Financial Innovation Alert
There are also other reasons to be cautious about the recent raft of LP IPOs. One is that, in many cases, the companies choosing to make their public-market debut in this form operate in businesses that are by their nature complex and opaque. Carlyle's business of alternative asset management is one example. As Carlyle states in its registration statement, "There are often no readily ascertainable market prices for a substantial majority of illiquid investments of our investment funds. . . . [Valuation methodologies for these assets] involve a significant degree of management judgment." Investors should be cautious, we think, about investing in a difficult-to-understand business in which management has a great deal of discretion and in which accountability to investors is lacking.

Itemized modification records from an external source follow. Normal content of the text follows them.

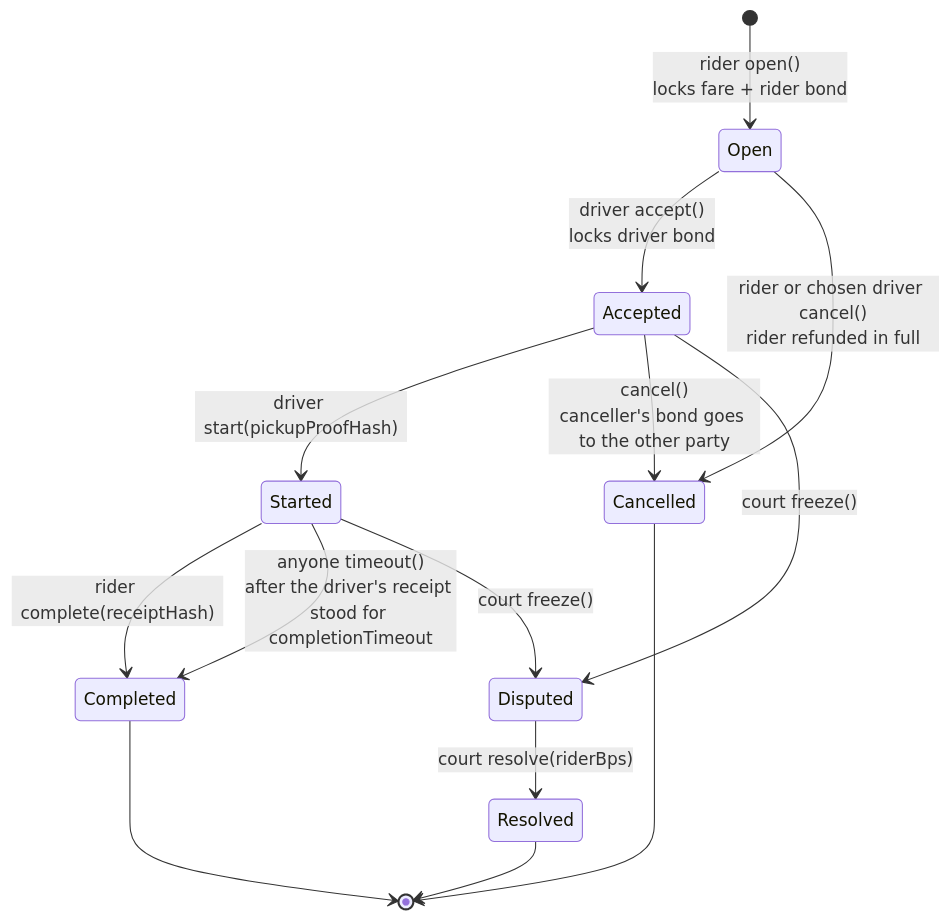
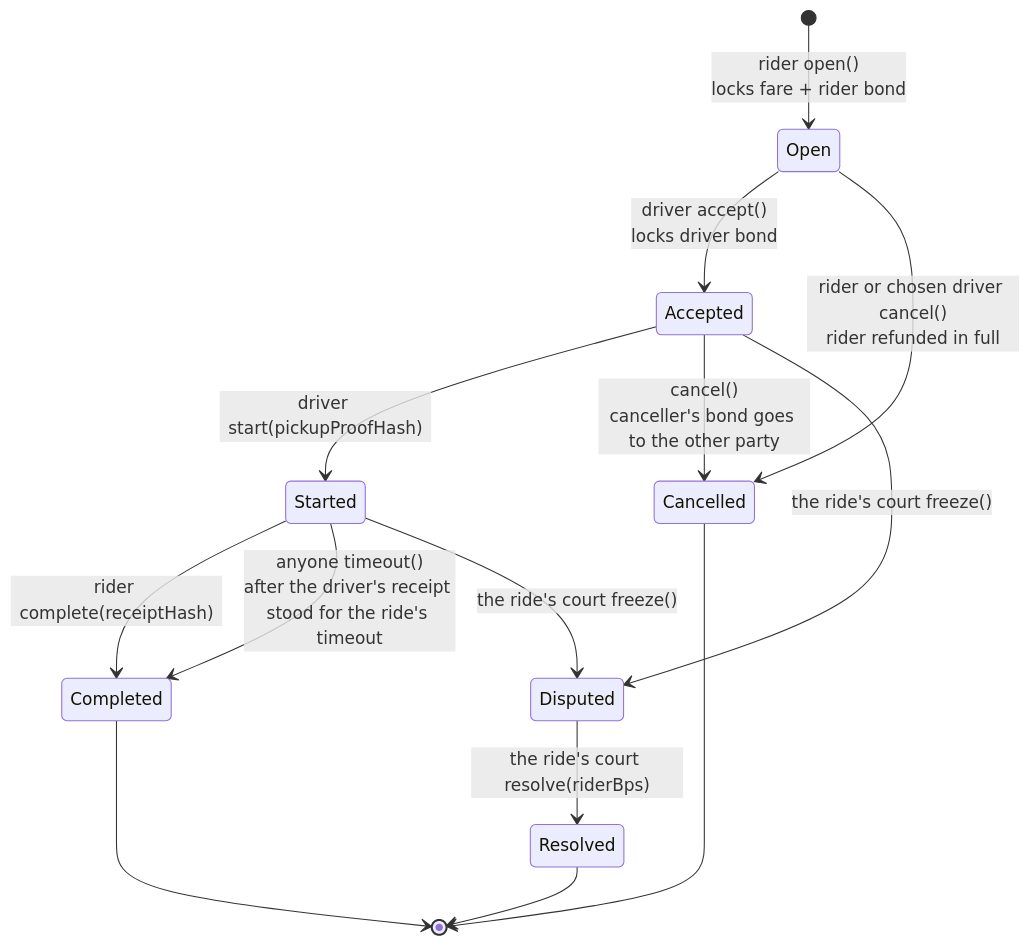
Before and after one commit to MuriloSchaefer/klippelgo: the second of 3 diagrams in contracts/docs/overview.md, drawn with Mermaid. The commit also changed other lines of this file and 34 other files, not shown here.

````diff
--- a/contracts/docs/overview.md
+++ b/contracts/docs/overview.md
@@ -81,16 +88,16 @@
 ```mermaid
 stateDiagram-v2
     [*] --> Open: rider open()<br/>locks fare + rider bond
     Open --> Accepted: driver accept()<br/>locks driver bond
     Open --> Cancelled: rider or chosen driver cancel()<br/>rider refunded in full
     Accepted --> Started: driver start(pickupProofHash)
     Accepted --> Cancelled: cancel()<br/>canceller's bond goes to the other party
     Started --> Completed: rider complete(receiptHash)
-    Started --> Completed: anyone timeout()<br/>after the driver's receipt stood for completionTimeout
-    Accepted --> Disputed: court freeze()
-    Started --> Disputed: court freeze()
-    Disputed --> Resolved: court resolve(riderBps)
+    Started --> Completed: anyone timeout()<br/>after the driver's receipt stood for the ride's timeout
+    Accepted --> Disputed: the ride's court freeze()
+    Started --> Disputed: the ride's court freeze()
+    Disputed --> Resolved: the ride's court resolve(riderBps)
     Completed --> [*]
     Cancelled --> [*]
     Resolved --> [*]
 ```
````
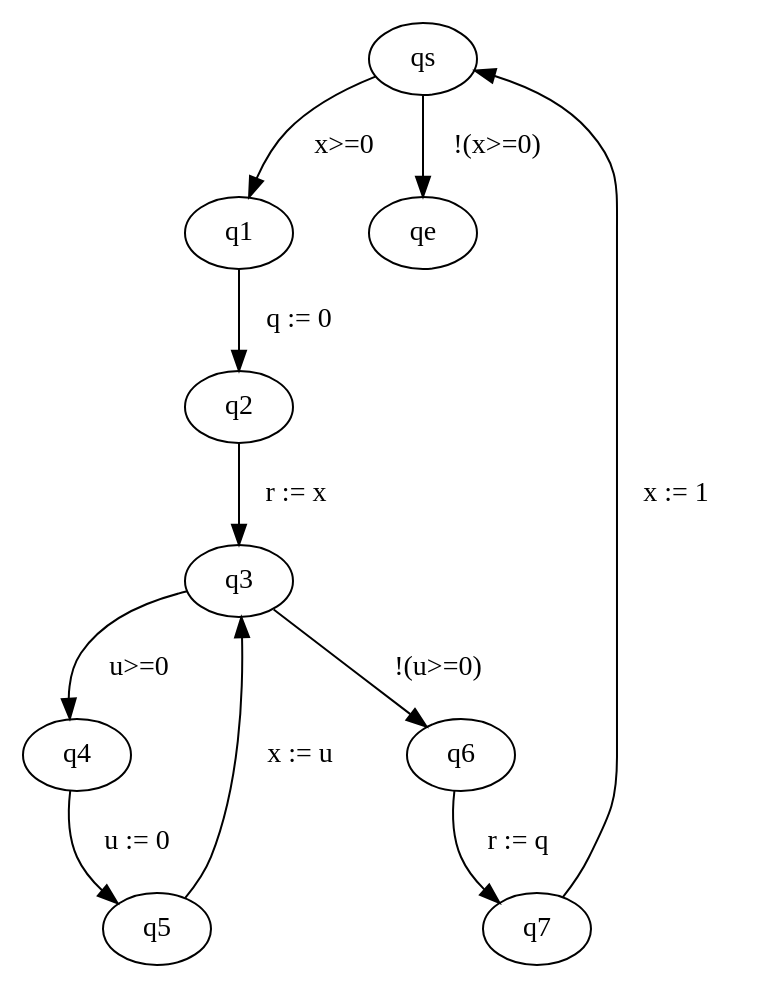
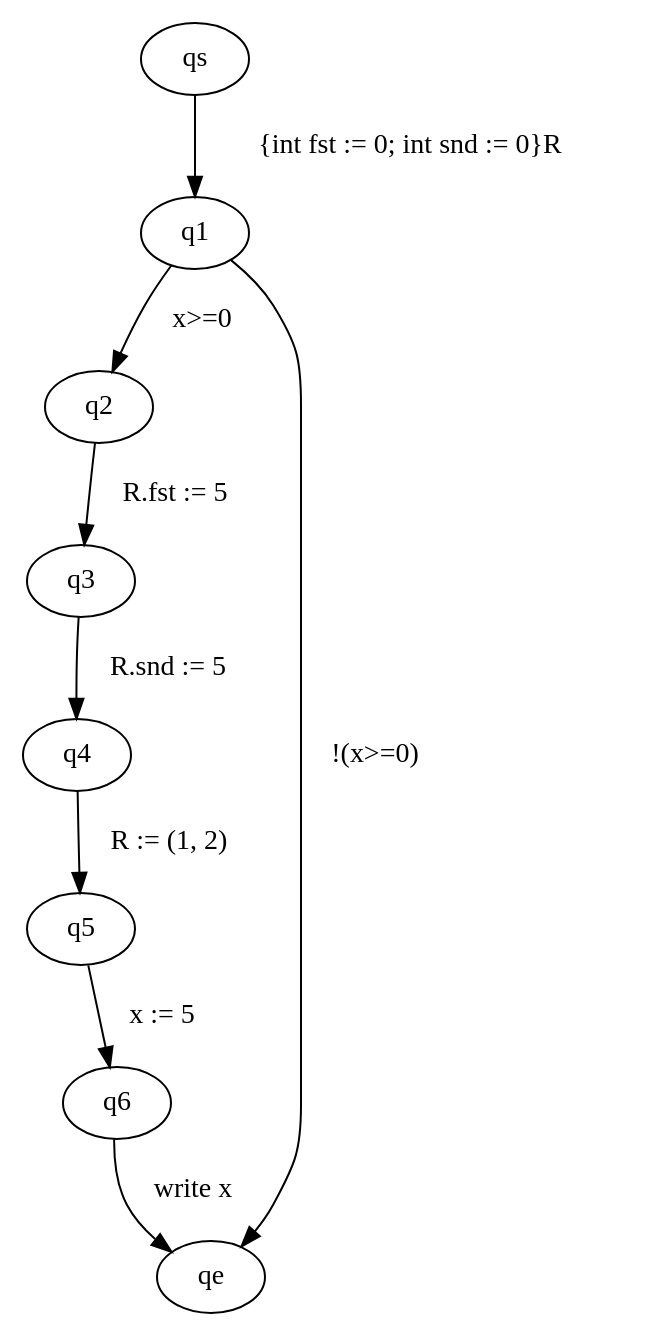
The diagram in src/main/java/graphviz/input.dot (FloKes/ProgramAnalysis), drawn with Graphviz before and after one commit. The commit also changed 9 other files, not shown here.

```diff
--- a/src/main/java/graphviz/input.dot
+++ b/src/main/java/graphviz/input.dot
@@ -1,12 +1,10 @@
 digraph ProgramGraph{
-"qs" -> "q1" [label="  x>=0   "] 
-"qs" -> "qe" [label="  !(x>=0)   "] 
-"q1" -> "q2" [label="  q := 0   "] 
-"q2" -> "q3" [label="  r := x   "] 
-"q3" -> "q4" [label="  u>=0   "] 
-"q3" -> "q6" [label="  !(u>=0)   "] 
-"q4" -> "q5" [label="  u := 0   "] 
-"q5" -> "q3" [label="  x := u   "] 
-"q6" -> "q7" [label="  r := q   "] 
-"q7" -> "qs" [label="  x := 1   "] 
+"qs" -> "q1" [label="  {int fst := 0; int snd := 0}R   "] 
+"q1" -> "q2" [label="  x>=0   "] 
+"q1" -> "qe" [label="  !(x>=0)   "] 
+"q2" -> "q3" [label="  R.fst := 5   "] 
+"q3" -> "q4" [label="  R.snd := 5   "] 
+"q4" -> "q5" [label="  R := (1, 2)   "] 
+"q5" -> "q6" [label="  x := 5   "] 
+"q6" -> "qe" [label="  write x   "] 
 }
```
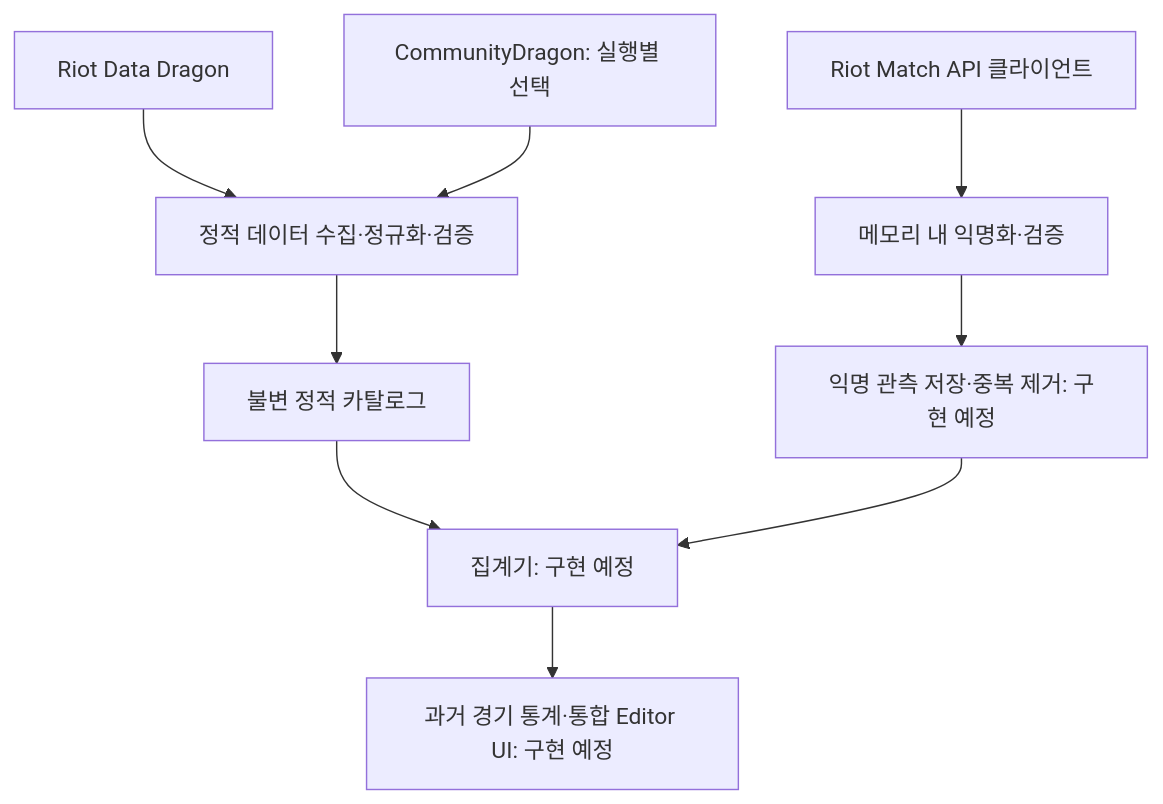
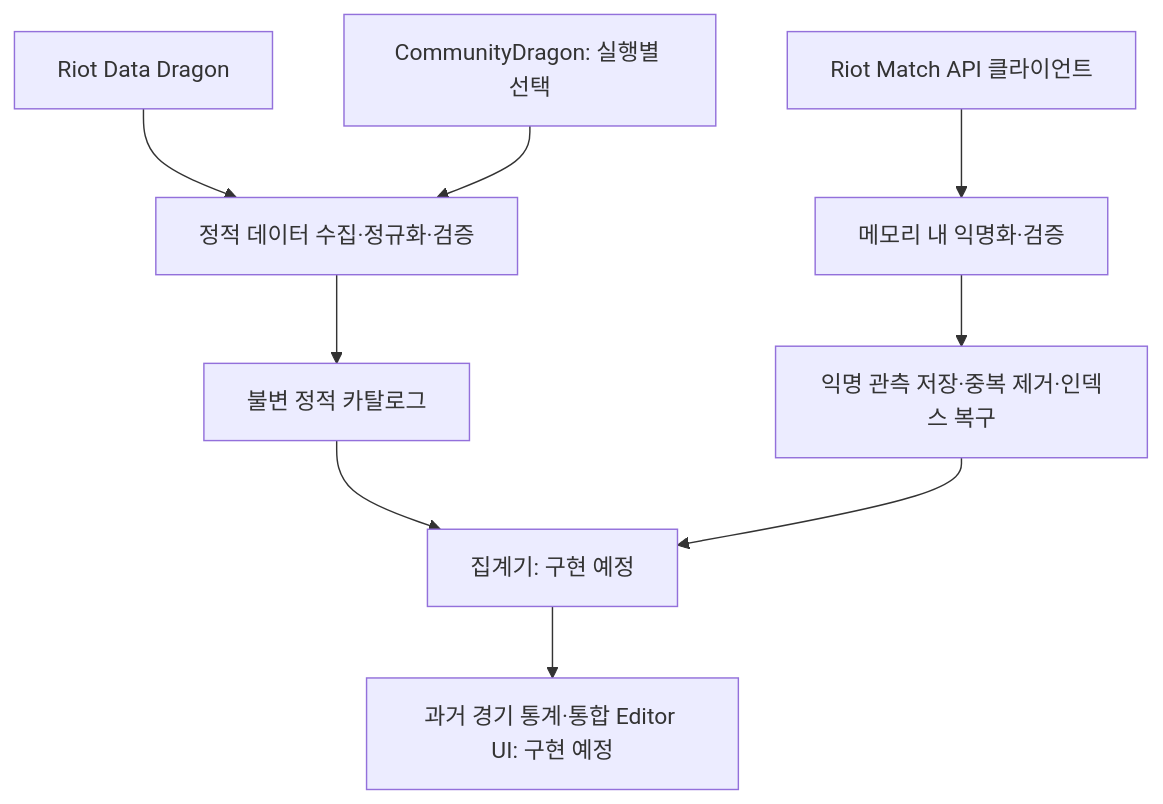
One commit to Ghyeok/TFTDataAnalyzer changed the diagram in README.md. Above: the diagram before and after it, drawn with Mermaid. The commit also changed other lines of this file and 23 other files, not shown here.

````diff
--- a/README.md
+++ b/README.md
@@ -55,11 +55,11 @@
 ```mermaid
 flowchart TD
     A[Riot Data Dragon] --> C[정적 데이터 수집·정규화·검증]
     B[CommunityDragon: 실행별 선택] --> C
     C --> D[불변 정적 카탈로그]
     E[Riot Match API 클라이언트] --> F[메모리 내 익명화·검증]
-    F --> G[익명 관측 저장·중복 제거: 구현 예정]
+    F --> G[익명 관측 저장·중복 제거·인덱스 복구]
     D --> H[집계기: 구현 예정]
     G --> H
     H --> I[과거 경기 통계·통합 Editor UI: 구현 예정]
 ```
````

Yet another red flag, in our view, is the fact that a number of the companies that have gone public as LPs in recent years have been assisted by the same corporate services firms,who seem to be seizing upon this as a profitable niche. (For example, law firm Simpson Thacher and Bartlett has worked on the IPOs of Blackstone, KKR, and Carlyle.)While we're all for creativity and profit-making, we note that in several cases in recent history, when a small group of highly-paid professionals developed a new financial vehicle and benefited handsomely from it, the investing public later wound up paying the price. (Think of the credit-default swap or the collateralized debt obligation - both of which, remember, were supposed to be good for investors.) To be sure, there is no evidence that LPs are a ticking time bomb of that scale, but there is certainly enough evidence to advise: "buyer beware."